Over 50 partner human rights organizations, activists, and communities of color have committed to working together to build a shared vision of long-lasting peace and justice for the Mexico-U.S. region. (Find a complete list here.)

The destinies of the U.S. and Mexico, as well as our movements for social and environmental justice, are inextricably intertwined. Unfortunately, communities on both sides of the border are being impacted by mounting armed violence, environmental devastation, racial discrimination, inhumane immigration policies, and political disenfranchisement.

While our governments’ diplomatic efforts are focused on preserving economic dynamism and “security” cooperation, our communities continue to urgently need policies that protect human rights, promote equality, ensure environmental sustainability, and promote long-term peace.

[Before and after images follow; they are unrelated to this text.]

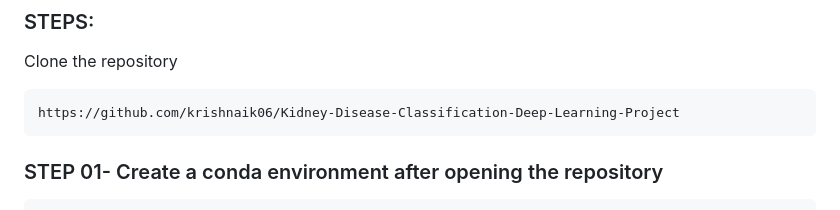
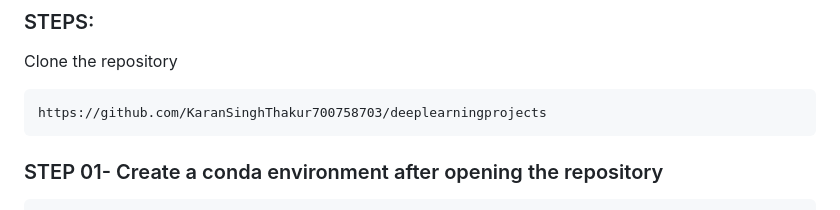
Before and after one commit to KaranSinghThakur700758703/deeplearningprojects, a Markdown page: README.md, the part around the change. Drawn GitHub-style.

````diff
--- a/README.md
+++ b/README.md
@@ -20,7 +20,7 @@
 Clone the repository
 
 ```bash
-https://github.com/krishnaik06/Kidney-Disease-Classification-Deep-Learning-Project
+https://github.com/KaranSinghThakur700758703/deeplearningprojects
 ```
 ### STEP 01- Create a conda environment after opening the repository
 
````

We will no longer be divided or silenced.

During yesterday’s press conference, victims and leaders from across the region raised their voices to call for an end to the current profit over people agenda and build a community-centered approach that puts our health, human rights, and a peaceful and sustainable future at the center.

“Immigrants and refugees at Mexico’s southern border face prosecution and militarization just like many African American communities in South Bend, Indiana,” said Jorden Giger from Black Lives Matter South Bend, Indiana. “The guns that are killing us are the same in Mexico and in the U.S.”

“We should work together to end this tragedy,” said Bella D’Allacio, from March for Our Lives. 

“We want communities from both countries to come together to call for an end to violence,” said Cristina Bautista, a mother of a young student who disappeared with 42 other students in Ayotzinapa, Mexico, in 2014.

And as Odilia Romero, Zapotec Indigenous leader, and Melissa Oakes, Mohawk leader from the U.S.-Canada border, said, “we need to end the lie that our communities can’t work together and that we do not share a history.”

We are excited to officially kick off our work to cultivate community-based solutions and build our people-first agenda.

Over the next five months, we will host a series of online and in-person community-led forums to hear the experiences of those on the frontlines of the struggle and to hear solutions from the communities (Indigenous, migrant, women, economically disadvantaged, and youth) most impacted by regional policies at the center.

We will hold meetings in the Bronx, Los Angeles, Baja California, Mexico City, and an Indigenous community in Mexico. We will conclude with the Peace Summit 2023 on February 24 in Mexico City, where we will announce our binational agenda for peace and justice. Both Mexico and the U.S. will have critical national elections in 2024. The time to build united, inclusive political power is now.

To get involved and register to attend local forums of the Peace Summit 2023, please go to

We hope you will join us!